'''
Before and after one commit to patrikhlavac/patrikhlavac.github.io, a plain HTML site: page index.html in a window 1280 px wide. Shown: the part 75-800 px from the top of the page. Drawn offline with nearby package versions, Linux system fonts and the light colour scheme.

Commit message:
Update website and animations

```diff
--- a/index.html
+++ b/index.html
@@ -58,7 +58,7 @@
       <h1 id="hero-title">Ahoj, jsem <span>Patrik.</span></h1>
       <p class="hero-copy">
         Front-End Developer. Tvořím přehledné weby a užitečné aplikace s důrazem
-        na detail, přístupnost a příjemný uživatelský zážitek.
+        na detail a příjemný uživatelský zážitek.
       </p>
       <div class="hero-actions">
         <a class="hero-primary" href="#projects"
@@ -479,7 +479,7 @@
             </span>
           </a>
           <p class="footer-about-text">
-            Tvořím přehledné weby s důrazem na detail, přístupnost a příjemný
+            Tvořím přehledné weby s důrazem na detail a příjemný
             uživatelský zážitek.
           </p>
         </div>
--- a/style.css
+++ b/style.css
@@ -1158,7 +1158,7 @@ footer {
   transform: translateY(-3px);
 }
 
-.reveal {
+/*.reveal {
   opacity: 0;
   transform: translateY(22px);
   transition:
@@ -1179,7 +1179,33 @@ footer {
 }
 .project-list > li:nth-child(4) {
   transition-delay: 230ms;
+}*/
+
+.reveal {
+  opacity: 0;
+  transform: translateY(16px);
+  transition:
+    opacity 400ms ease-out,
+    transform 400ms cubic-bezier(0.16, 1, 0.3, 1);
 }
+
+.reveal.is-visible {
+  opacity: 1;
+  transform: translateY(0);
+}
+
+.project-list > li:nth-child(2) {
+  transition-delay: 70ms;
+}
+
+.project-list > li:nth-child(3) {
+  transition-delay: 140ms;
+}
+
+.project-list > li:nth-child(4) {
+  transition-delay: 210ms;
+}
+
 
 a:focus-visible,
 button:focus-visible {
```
'''
Count all lines of the data that include "span". The answer is the number alone.

ANSWER SECTION: 2